### BRIEF
What lines in the records below mention "orientation"? List them all.
#####
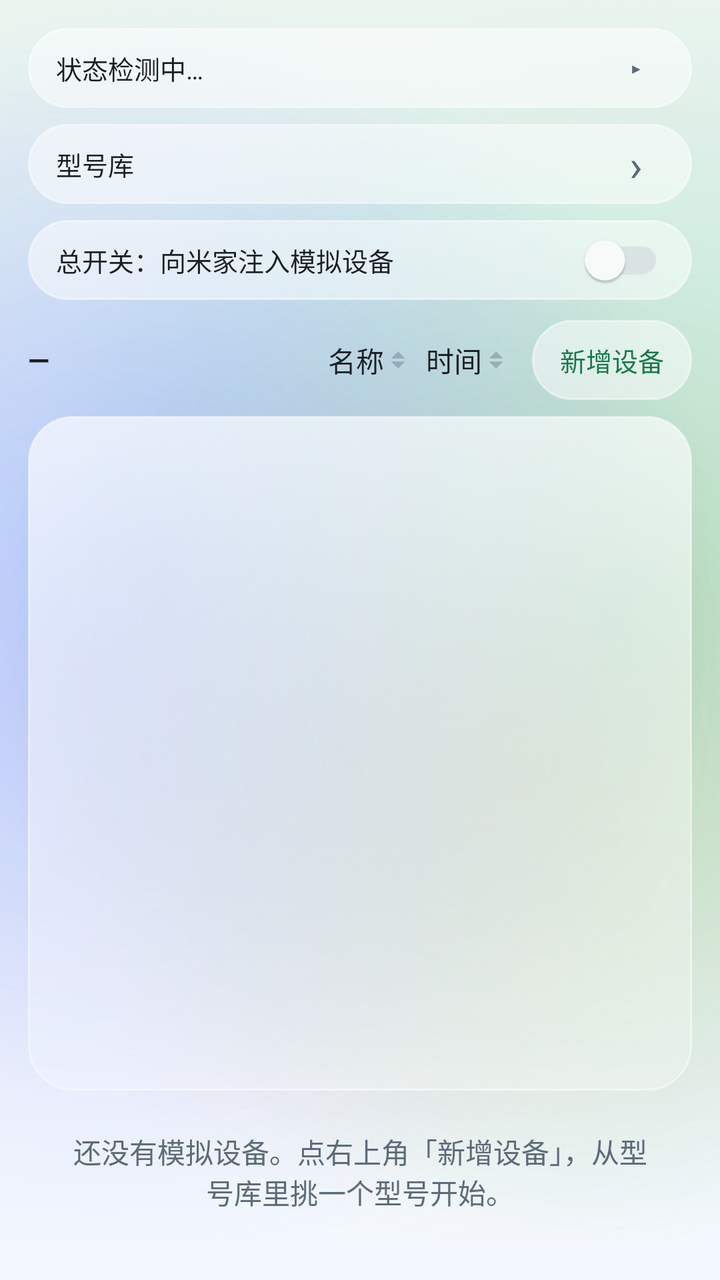
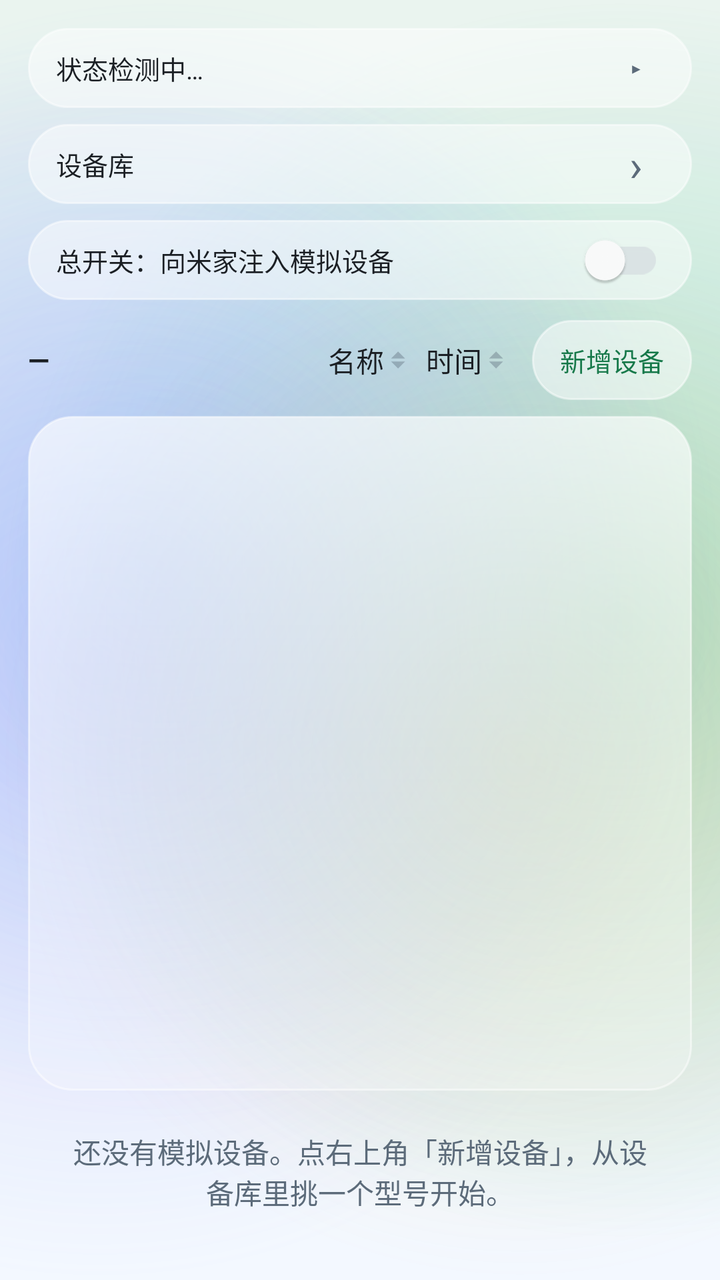

An Android layout rendered at two revisions. The XML below is the earlier revision; the diff shows what the commit changed to produce the second picture.
<!-- AndroidManifest.xml: application theme Theme.MijiaSim -->
<!-- res/layout/activity_main.xml -->
<?xml version="1.0" encoding="utf-8"?>
<LinearLayout xmlns:android="http://schemas.android.com/apk/res/android"
    android:layout_width="match_parent"
    android:layout_height="match_parent"
    android:orientation="vertical"
    android:paddingLeft="14dp"
    android:paddingTop="14dp"
    android:paddingRight="14dp"
    android:paddingBottom="14dp">

    
    <LinearLayout
        android:id="@+id/status_card"
        android:layout_width="match_parent"
        android:layout_height="wrap_content"
        android:background="@drawable/bg_glass_pill"
        android:orientation="vertical">

        <LinearLayout
            android:id="@+id/status_header"
            android:layout_width="match_parent"
            android:layout_height="40dp"
            android:background="@drawable/bg_pill_ripple"
            android:clickable="true"
            android:focusable="true"
            android:gravity="center_vertical"
            android:orientation="horizontal"
            android:paddingLeft="14dp"
            android:paddingRight="12dp">

            <TextView
                android:id="@+id/status_summary"
                android:layout_width="0dp"
                android:layout_height="wrap_content"
                android:layout_weight="1"
                android:ellipsize="end"
                android:maxLines="1"
                android:text="@string/status_placeholder"
                android:textColor="@color/ink"
                android:textSize="13sp" />

            <TextView
                android:id="@+id/status_toggle"
                android:layout_width="32dp"
                android:layout_height="32dp"
                android:gravity="center"
                android:text="@string/status_arrow_closed"
                android:textColor="@color/ink_muted"
                android:textSize="14sp" />
        </LinearLayout>

        <TextView
            android:id="@+id/status_text"
            android:layout_width="match_parent"
            android:layout_height="wrap_content"
            android:lineSpacingExtra="3dp"
            android:paddingLeft="24dp"
            android:paddingTop="4dp"
            android:paddingRight="24dp"
            android:paddingBottom="18dp"
            android:text="@string/status_placeholder"
            android:textColor="@color/ink"
            android:textSize="13sp"
            android:visibility="gone" />
    </LinearLayout>

    
    <LinearLayout
        android:id="@+id/btn_open_library"
        android:layout_width="match_parent"
        android:layout_height="40dp"
        android:layout_marginTop="8dp"
        android:background="@drawable/bg_glass_pill"
        android:clickable="true"
        android:focusable="true"
        android:gravity="center_vertical"
        android:orientation="horizontal"
        android:paddingLeft="14dp"
        android:paddingRight="12dp">

        <TextView
            android:layout_width="0dp"
            android:layout_height="wrap_content"
            android:layout_weight="1"
            android:ellipsize="end"
            android:maxLines="1"
            android:text="@string/label_model_library_entry"
            android:textColor="@color/ink"
            android:textSize="13sp" />

        <TextView
            android:layout_width="32dp"
            android:layout_height="32dp"
            android:gravity="center"
            android:text="@string/glyph_chevron"
            android:textColor="@color/ink_muted"
            android:textSize="22sp" />
    </LinearLayout>

    <androidx.appcompat.widget.SwitchCompat
        android:id="@+id/switch_inject"
        android:layout_width="match_parent"
        android:layout_height="40dp"
        android:layout_marginTop="8dp"
        android:background="@drawable/bg_glass_pill"
        android:gravity="center_vertical"
        android:paddingLeft="14dp"
        android:paddingRight="14dp"
        android:text="@string/label_master_switch"
        android:textColor="@color/ink"
        android:textSize="13sp" />

    
    <LinearLayout
        android:layout_width="match_parent"
        android:layout_height="wrap_content"
        android:layout_marginTop="10dp"
        android:gravity="center_vertical"
        android:orientation="horizontal">

        <TextView
            android:id="@+id/device_count"
            android:layout_width="0dp"
            android:layout_height="wrap_content"
            android:layout_marginEnd="6dp"
            android:layout_weight="1"
            android:ellipsize="end"
            android:maxLines="1"
            android:text="@string/count_placeholder"
            android:textColor="@color/ink"
            android:textSize="14sp"
            android:textStyle="bold" />

        
        <TextView
            android:id="@+id/btn_sort_name"
            android:layout_width="wrap_content"
            android:layout_height="wrap_content"
            android:background="@null"
            android:clickable="true"
            android:drawablePadding="1dp"
            android:drawableEnd="@drawable/ic_sort_idle"
            android:focusable="true"
            android:foreground="?attr/selectableItemBackgroundBorderless"
            android:gravity="center_vertical"
            android:paddingLeft="4dp"
            android:paddingTop="8dp"
            android:paddingRight="4dp"
            android:paddingBottom="8dp"
            android:text="@string/sort_name"
            android:textColor="@color/ink"
            android:textSize="14sp" />

        <TextView
            android:id="@+id/btn_sort_time"
            android:layout_width="wrap_content"
            android:layout_height="wrap_content"
            android:background="@null"
            android:clickable="true"
            android:drawablePadding="1dp"
            android:drawableEnd="@drawable/ic_sort_idle"
            android:focusable="true"
            android:foreground="?attr/selectableItemBackgroundBorderless"
            android:gravity="center_vertical"
            android:paddingLeft="4dp"
            android:paddingTop="8dp"
            android:paddingRight="4dp"
            android:paddingBottom="8dp"
            android:text="@string/sort_time"
            android:textColor="@color/ink"
            android:textSize="14sp" />

        <Button
            android:id="@+id/btn_add"
            style="@style/Widget.MijiaSim.Button.Pill"
            android:layout_width="wrap_content"
            android:layout_height="wrap_content"
            android:layout_marginStart="8dp"
            android:text="@string/action_add" />
    </LinearLayout>

    
    <androidx.recyclerview.widget.RecyclerView
        android:id="@+id/device_list"
        android:layout_width="match_parent"
        android:layout_height="0dp"
        android:layout_marginTop="8dp"
        android:layout_weight="1"
        android:background="@drawable/bg_glass_list_faint"
        android:padding="4dp"
        android:scrollbars="vertical" />

    <TextView
        android:id="@+id/empty_hint"
        android:layout_width="match_parent"
        android:layout_height="wrap_content"
        android:gravity="center"
        android:padding="20dp"
        android:text="@string/hint_no_device"
        android:textColor="@color/ink_muted"
        android:textSize="14sp" />

</LinearLayout>
<!-- resources referenced by this layout -->
<resources>
  <color name="ink">#FF1B1F24</color>
  <color name="ink_muted">#FF5C6B7A</color>
  <string name="action_add">新增设备</string>
  <string name="count_placeholder">—</string>
  <string name="glyph_chevron">›</string>
  <string name="hint_no_device">还没有模拟设备。点右上角「新增设备」，从型号库里挑一个型号开始。</string>
  <string name="label_master_switch">总开关：向米家注入模拟设备</string>
  <string name="label_model_library_entry">型号库</string>
  <string name="sort_name">名称</string>
  <string name="sort_time">时间</string>
  <string name="status_arrow_closed">▸</string>
  <string name="status_placeholder">状态检测中…</string>
  <color name="glass_card_faint_bottom">#3DFFFFFF</color>
  <color name="glass_card_faint_top">#A6FFFFFF</color>
  <color name="glass_stroke">#80FFFFFF</color>
  <color name="pill_pressed">#B3FFFFFF</color>
  <color name="pill_disabled">#40FFFFFF</color>
  <color name="glass_stroke_soft">#4DFFFFFF</color>
  <color name="pill_fill">#80FFFFFF</color>
  <color name="accent">#FF2bb673</color>
  <color name="accent_deep">#FF17794A</color>
  <color name="liquid_sky">#FFF3F8FF</color>
  <style name="ThemeOverlay.MijiaSim.ActionBar" parent="ThemeOverlay.AppCompat.Light">
          <item name="colorControlNormal">@color/ink</item>
          <item name="android:textColorPrimary">@color/ink</item>
      </style>
  <style name="Widget.MijiaSim.PopupMenu.Overflow" parent="Widget.AppCompat.PopupMenu.Overflow">
          <item name="android:popupBackground">@drawable/bg_glass_popup</item>
          <item name="android:popupElevation">10dp</item>
          <item name="overlapAnchor">false</item>
          <item name="android:dropDownVerticalOffset">6dp</item>
      </style>
  <style name="Widget.MijiaSim.PopupMenu" parent="Widget.AppCompat.PopupMenu">
          <item name="android:popupBackground">@drawable/bg_glass_popup</item>
          <item name="android:popupElevation">10dp</item>
      </style>
  <style name="TextAppearance.MijiaSim.PopupMenuItem" parent="TextAppearance.AppCompat.Widget.PopupMenu.Large">
          <item name="android:textColor">@color/ink</item>
          <item name="android:textSize">14sp</item>
      </style>
  <style name="Widget.MijiaSim.Switch" parent="Widget.AppCompat.CompoundButton.Switch">
          <item name="trackTint">@color/switch_track</item>
          <item name="thumbTint">@color/switch_thumb</item>
      </style>
  <color name="liquid_mist">#FFEAF4EF</color>
  <color name="blob_mint">#552BB673</color>
  <color name="blob_blue">#4D4C9AFF</color>
  <color name="blob_violet">#3D8E7CFF</color>
  <color name="blob_amber">#2EF2A33C</color>
  <style name="TextAppearance.MijiaSim.ActionBar.Title" parent="TextAppearance.AppCompat.Widget.ActionBar.Title">
          <item name="android:textColor">@color/ink</item>
          <item name="android:textSize">20sp</item>
          <item name="android:textStyle">bold</item>
          <item name="android:letterSpacing">0.01</item>
      </style>
  <style name="TextAppearance.MijiaSim.ActionBar.Subtitle" parent="TextAppearance.AppCompat.Widget.ActionBar.Subtitle">
          <item name="android:textColor">@color/ink_muted</item>
      </style>
  <!-- drawable bg_glass_dialog (drawable) -->
  <?xml version="1.0" encoding="utf-8"?>
  <shape xmlns:android="http://schemas.android.com/apk/res/android"
      android:shape="rectangle">
      <solid android:color="@color/dialog_fill" />
      <corners android:radius="28dp" />
      <stroke
          android:width="1dp"
          android:color="@color/glass_stroke" />
  </shape>
  <color name="dialog_fill">#F7FFFFFF</color>
  <color name="popup_bottom">#FFF6FAFF</color>
  <color name="popup_top">#FFFFFFFF</color>
  <color name="glass_divider">#14000000</color>
  <!-- unchanged entries left out for length: 10 -->
</resources>

<!-- the commit's change to res/layout/activity_main.xml (unified diff, before → after) -->
@@ -54,10 +54,10 @@
             android:layout_width="match_parent"
             android:layout_height="wrap_content"
             android:lineSpacingExtra="3dp"
-            android:paddingLeft="24dp"
-            android:paddingTop="4dp"
-            android:paddingRight="24dp"
-            android:paddingBottom="18dp"
+            android:paddingLeft="16dp"
+            android:paddingTop="6dp"
+            android:paddingRight="16dp"
+            android:paddingBottom="16dp"
             android:text="@string/status_placeholder"
             android:textColor="@color/ink"
             android:textSize="13sp"
<!-- resource entries referenced after the edit -->
@@ -5,9 +5,9 @@
   <string name="action_add">新增设备</string>
   <string name="count_placeholder">—</string>
   <string name="glyph_chevron">›</string>
-  <string name="hint_no_device">还没有模拟设备。点右上角「新增设备」，从型号库里挑一个型号开始。</string>
+  <string name="hint_no_device">还没有模拟设备。点右上角「新增设备」，从设备库里挑一个型号开始。</string>
   <string name="label_master_switch">总开关：向米家注入模拟设备</string>
-  <string name="label_model_library_entry">型号库</string>
+  <string name="label_model_library_entry">设备库</string>
   <string name="sort_name">名称</string>
   <string name="sort_time">时间</string>
   <string name="status_arrow_closed">▸</string>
#####
### EXPECTED ANSWER
    android:orientation="vertical"
        android:orientation="vertical">
            android:orientation="horizontal"
        android:orientation="horizontal"
        android:orientation="horizontal">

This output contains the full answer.